● PROBLEM DESCRIPTION
Only lines with the string "margin" are wanted. Pull them out of the data.

*** Opening of RECORD EXTRACTS ***

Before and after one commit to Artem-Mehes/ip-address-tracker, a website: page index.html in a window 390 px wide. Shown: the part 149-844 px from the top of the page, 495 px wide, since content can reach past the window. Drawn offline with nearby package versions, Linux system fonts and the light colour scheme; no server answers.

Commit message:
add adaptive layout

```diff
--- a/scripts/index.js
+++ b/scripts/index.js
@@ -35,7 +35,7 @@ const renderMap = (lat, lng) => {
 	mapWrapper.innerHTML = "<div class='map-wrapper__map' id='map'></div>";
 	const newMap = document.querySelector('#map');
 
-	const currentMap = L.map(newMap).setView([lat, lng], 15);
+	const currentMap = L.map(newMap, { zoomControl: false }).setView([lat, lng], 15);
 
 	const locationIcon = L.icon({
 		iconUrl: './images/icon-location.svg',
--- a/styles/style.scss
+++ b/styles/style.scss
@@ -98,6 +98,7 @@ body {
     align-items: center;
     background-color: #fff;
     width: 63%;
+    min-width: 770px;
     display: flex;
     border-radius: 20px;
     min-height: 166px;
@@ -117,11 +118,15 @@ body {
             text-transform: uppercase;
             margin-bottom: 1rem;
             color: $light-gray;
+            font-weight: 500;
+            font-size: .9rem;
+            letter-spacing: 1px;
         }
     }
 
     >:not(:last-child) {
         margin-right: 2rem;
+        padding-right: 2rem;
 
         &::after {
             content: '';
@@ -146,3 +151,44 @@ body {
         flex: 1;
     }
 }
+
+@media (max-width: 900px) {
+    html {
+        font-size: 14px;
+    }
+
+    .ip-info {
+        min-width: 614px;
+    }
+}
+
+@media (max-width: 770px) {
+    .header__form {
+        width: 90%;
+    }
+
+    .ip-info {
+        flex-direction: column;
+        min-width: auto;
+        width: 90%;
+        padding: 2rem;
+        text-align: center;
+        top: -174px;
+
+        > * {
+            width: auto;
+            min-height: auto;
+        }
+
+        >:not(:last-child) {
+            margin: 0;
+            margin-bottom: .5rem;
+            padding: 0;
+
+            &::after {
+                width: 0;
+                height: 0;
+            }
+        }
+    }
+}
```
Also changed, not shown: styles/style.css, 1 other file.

*** Close of RECORD EXTRACTS ***
*** Opening of RECORD EXTRACTS ***

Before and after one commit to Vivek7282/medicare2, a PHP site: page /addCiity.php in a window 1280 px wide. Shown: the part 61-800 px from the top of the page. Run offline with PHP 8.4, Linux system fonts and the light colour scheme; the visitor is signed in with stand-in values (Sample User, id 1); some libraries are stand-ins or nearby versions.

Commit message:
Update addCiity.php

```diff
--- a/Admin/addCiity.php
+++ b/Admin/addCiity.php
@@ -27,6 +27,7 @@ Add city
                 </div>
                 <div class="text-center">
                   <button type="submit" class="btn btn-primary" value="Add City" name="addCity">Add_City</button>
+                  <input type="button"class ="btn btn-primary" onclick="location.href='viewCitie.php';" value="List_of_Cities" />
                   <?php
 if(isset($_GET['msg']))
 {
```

*** Close of RECORD EXTRACTS ***

● TASK RESPONSE
             margin-bottom: 1rem;
         margin-right: 2rem;
+            margin: 0;
+            margin-bottom: .5rem;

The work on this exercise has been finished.